▶ _Task prompt_
Wherever the word "empty" occurs in the listing, copy the whole line.

▶ _Information provided_
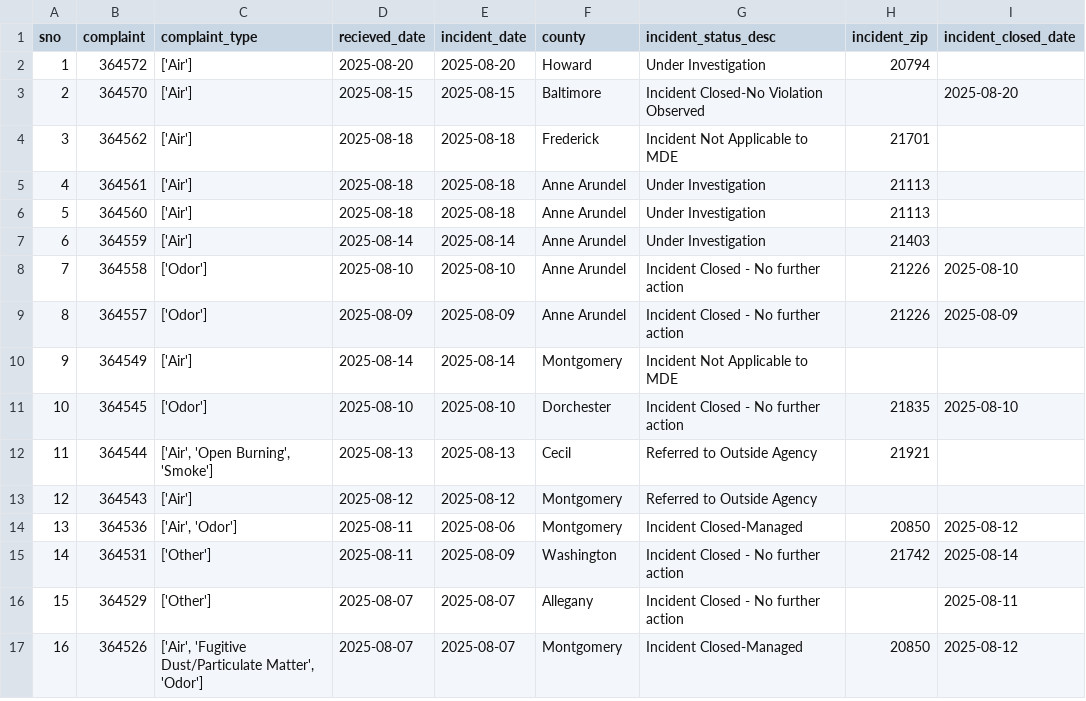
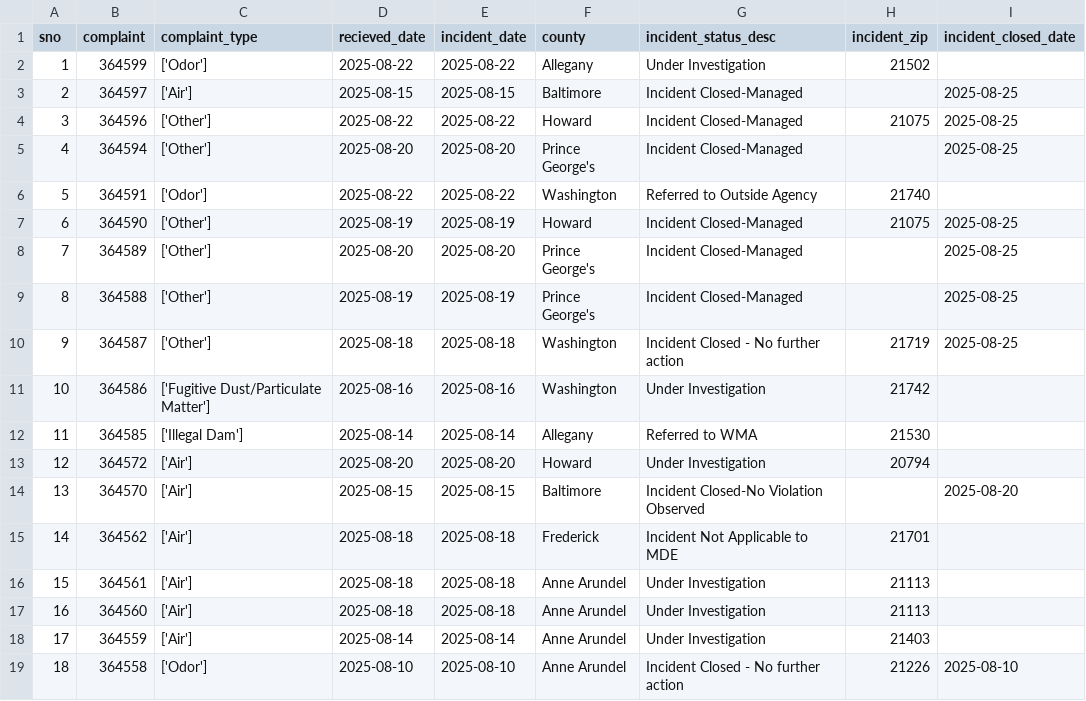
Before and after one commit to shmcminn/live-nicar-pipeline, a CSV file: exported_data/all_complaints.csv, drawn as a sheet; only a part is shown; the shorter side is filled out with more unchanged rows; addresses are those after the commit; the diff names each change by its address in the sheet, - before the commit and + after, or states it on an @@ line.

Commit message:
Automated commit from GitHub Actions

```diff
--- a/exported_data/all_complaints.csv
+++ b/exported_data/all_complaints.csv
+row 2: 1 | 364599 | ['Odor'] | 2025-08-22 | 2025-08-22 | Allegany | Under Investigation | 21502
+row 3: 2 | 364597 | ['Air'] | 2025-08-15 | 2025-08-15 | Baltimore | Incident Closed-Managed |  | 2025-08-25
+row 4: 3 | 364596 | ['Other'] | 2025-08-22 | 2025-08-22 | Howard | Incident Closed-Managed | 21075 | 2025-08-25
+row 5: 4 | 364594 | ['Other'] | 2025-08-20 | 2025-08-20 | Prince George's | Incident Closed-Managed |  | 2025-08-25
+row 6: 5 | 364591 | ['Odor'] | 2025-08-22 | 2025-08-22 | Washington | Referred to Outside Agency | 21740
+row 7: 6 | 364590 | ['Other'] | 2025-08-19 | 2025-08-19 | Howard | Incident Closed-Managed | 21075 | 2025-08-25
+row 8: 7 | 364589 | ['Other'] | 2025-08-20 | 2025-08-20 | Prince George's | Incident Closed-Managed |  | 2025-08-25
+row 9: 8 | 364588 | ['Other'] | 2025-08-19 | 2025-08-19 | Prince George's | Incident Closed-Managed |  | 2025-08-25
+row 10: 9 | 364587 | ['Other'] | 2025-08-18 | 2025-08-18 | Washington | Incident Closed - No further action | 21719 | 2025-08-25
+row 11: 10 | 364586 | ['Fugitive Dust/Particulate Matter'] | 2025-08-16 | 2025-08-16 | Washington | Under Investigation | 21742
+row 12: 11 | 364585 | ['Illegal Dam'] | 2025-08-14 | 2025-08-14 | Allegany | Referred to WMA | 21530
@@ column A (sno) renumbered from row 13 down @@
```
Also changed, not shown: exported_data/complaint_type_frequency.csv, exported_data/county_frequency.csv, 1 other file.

* * *

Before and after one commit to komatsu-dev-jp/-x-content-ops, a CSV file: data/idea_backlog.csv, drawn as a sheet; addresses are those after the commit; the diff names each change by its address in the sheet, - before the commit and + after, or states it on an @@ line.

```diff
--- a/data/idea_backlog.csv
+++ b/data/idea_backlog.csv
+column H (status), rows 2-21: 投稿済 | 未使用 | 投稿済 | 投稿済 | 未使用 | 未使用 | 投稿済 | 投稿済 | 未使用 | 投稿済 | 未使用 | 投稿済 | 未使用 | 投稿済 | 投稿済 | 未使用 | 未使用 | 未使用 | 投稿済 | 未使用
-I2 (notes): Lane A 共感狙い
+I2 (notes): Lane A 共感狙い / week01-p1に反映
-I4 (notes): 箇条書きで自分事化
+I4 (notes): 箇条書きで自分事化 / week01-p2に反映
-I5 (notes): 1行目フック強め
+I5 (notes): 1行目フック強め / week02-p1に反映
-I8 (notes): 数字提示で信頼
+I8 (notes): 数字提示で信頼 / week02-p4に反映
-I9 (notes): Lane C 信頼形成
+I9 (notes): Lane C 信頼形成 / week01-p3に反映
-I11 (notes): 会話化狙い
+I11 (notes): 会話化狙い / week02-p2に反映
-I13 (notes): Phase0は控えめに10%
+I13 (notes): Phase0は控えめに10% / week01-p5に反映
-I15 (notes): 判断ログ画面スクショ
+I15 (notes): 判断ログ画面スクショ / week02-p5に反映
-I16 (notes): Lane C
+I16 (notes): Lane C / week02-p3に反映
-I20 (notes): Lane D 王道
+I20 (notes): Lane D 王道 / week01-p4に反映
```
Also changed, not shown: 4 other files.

* * *

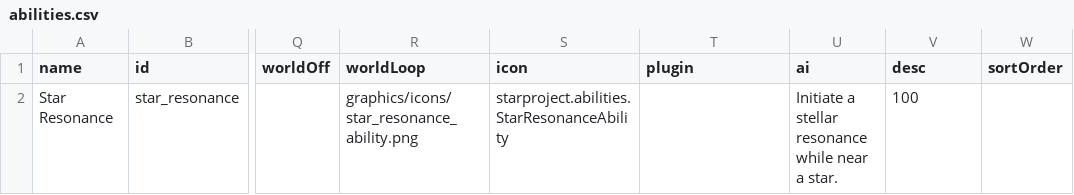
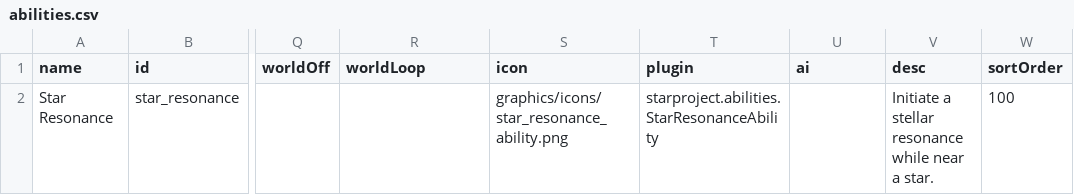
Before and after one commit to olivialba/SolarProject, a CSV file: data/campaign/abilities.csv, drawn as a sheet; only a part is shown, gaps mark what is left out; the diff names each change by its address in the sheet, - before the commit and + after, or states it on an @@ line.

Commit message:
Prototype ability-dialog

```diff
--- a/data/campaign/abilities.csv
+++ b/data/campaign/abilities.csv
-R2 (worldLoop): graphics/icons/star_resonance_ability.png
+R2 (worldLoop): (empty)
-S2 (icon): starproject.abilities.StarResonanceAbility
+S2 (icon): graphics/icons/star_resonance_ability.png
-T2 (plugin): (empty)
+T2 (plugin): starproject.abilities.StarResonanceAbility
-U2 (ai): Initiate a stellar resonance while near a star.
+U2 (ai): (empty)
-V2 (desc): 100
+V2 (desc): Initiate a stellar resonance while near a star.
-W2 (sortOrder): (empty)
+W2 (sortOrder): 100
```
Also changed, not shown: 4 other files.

▶ _Your response_
+R2 (worldLoop): (empty)
-T2 (plugin): (empty)
+U2 (ai): (empty)
-W2 (sortOrder): (empty)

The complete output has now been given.